━━━ GIVEN RECORDS

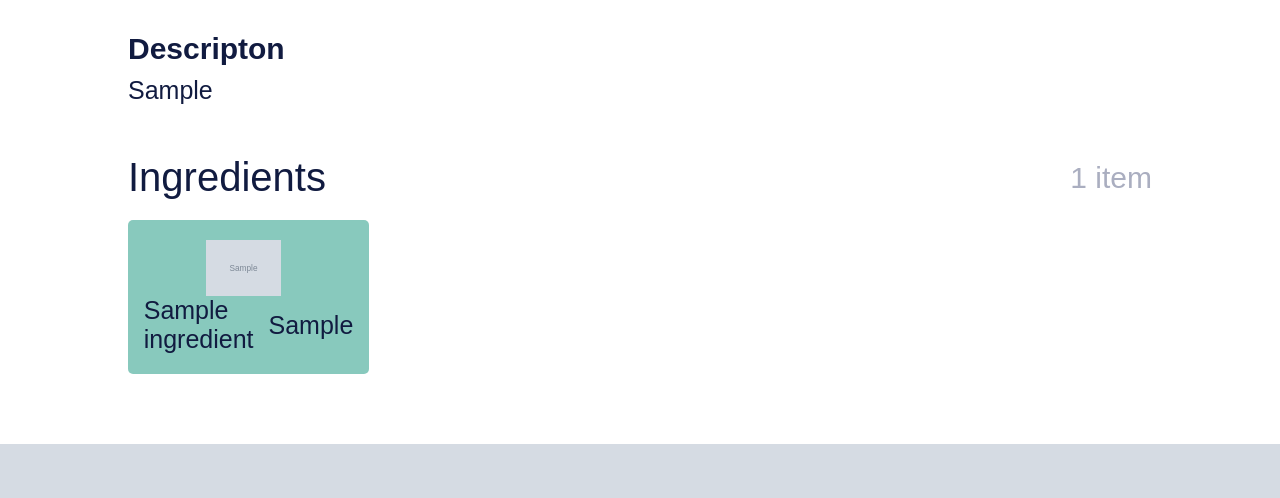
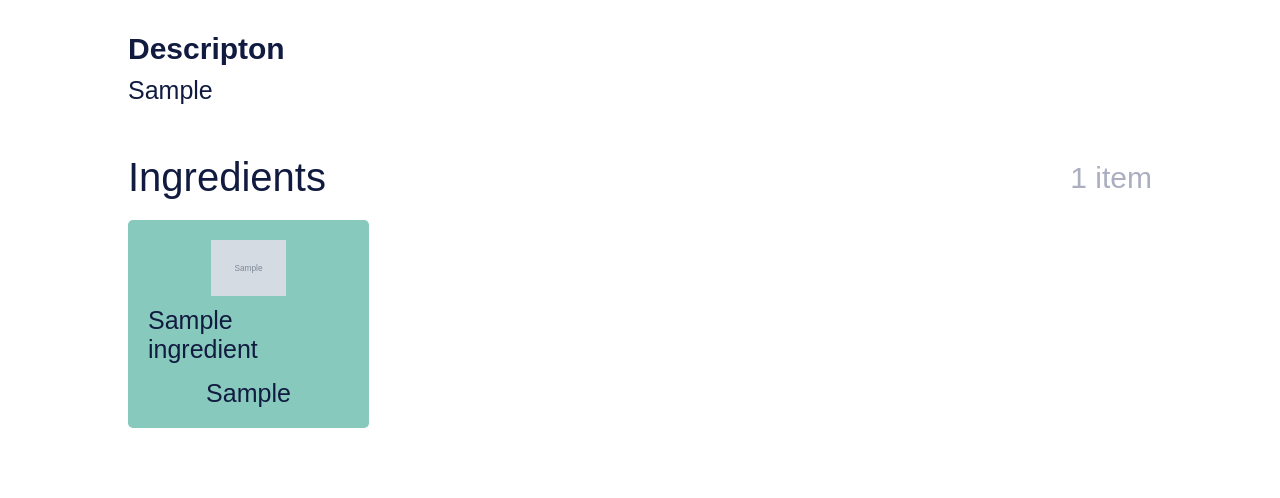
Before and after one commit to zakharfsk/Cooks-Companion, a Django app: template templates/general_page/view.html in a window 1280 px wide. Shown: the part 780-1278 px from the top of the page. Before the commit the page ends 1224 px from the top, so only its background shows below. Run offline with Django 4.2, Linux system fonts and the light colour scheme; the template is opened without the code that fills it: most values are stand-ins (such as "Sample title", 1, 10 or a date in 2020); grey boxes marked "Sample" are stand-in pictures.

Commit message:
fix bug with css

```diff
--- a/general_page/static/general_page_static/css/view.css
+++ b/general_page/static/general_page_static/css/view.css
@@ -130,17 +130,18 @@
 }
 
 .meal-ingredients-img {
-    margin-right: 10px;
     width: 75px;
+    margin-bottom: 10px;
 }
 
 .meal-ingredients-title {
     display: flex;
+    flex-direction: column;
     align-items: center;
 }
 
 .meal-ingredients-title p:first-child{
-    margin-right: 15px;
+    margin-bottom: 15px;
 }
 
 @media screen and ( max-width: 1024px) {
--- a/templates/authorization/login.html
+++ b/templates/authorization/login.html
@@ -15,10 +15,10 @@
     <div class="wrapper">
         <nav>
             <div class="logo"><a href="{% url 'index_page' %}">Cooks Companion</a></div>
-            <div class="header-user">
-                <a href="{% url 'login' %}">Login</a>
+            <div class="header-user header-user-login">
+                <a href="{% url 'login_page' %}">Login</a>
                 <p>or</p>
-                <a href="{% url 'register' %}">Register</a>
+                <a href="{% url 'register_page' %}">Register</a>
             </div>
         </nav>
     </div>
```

━━━━━━

» THE TASK
Omit the pictures and reproduce the listing exactly.

» EXPECTED ANSWER
Before and after one commit to zakharfsk/Cooks-Companion, a Django app: template templates/general_page/view.html in a window 1280 px wide. Shown: the part 780-1278 px from the top of the page. Before the commit the page ends 1224 px from the top, so only its background shows below. Run offline with Django 4.2, Linux system fonts and the light colour scheme; the template is opened without the code that fills it: most values are stand-ins (such as "Sample title", 1, 10 or a date in 2020); grey boxes marked "Sample" are stand-in pictures.

Commit message:
fix bug with css

```diff
--- a/general_page/static/general_page_static/css/view.css
+++ b/general_page/static/general_page_static/css/view.css
@@ -130,17 +130,18 @@
 }
 
 .meal-ingredients-img {
-    margin-right: 10px;
     width: 75px;
+    margin-bottom: 10px;
 }
 
 .meal-ingredients-title {
     display: flex;
+    flex-direction: column;
     align-items: center;
 }
 
 .meal-ingredients-title p:first-child{
-    margin-right: 15px;
+    margin-bottom: 15px;
 }
 
 @media screen and ( max-width: 1024px) {
--- a/templates/authorization/login.html
+++ b/templates/authorization/login.html
@@ -15,10 +15,10 @@
     <div class="wrapper">
         <nav>
             <div class="logo"><a href="{% url 'index_page' %}">Cooks Companion</a></div>
-            <div class="header-user">
-                <a href="{% url 'login' %}">Login</a>
+            <div class="header-user header-user-login">
+                <a href="{% url 'login_page' %}">Login</a>
                 <p>or</p>
-                <a href="{% url 'register' %}">Register</a>
+                <a href="{% url 'register_page' %}">Register</a>
             </div>
         </nav>
     </div>
```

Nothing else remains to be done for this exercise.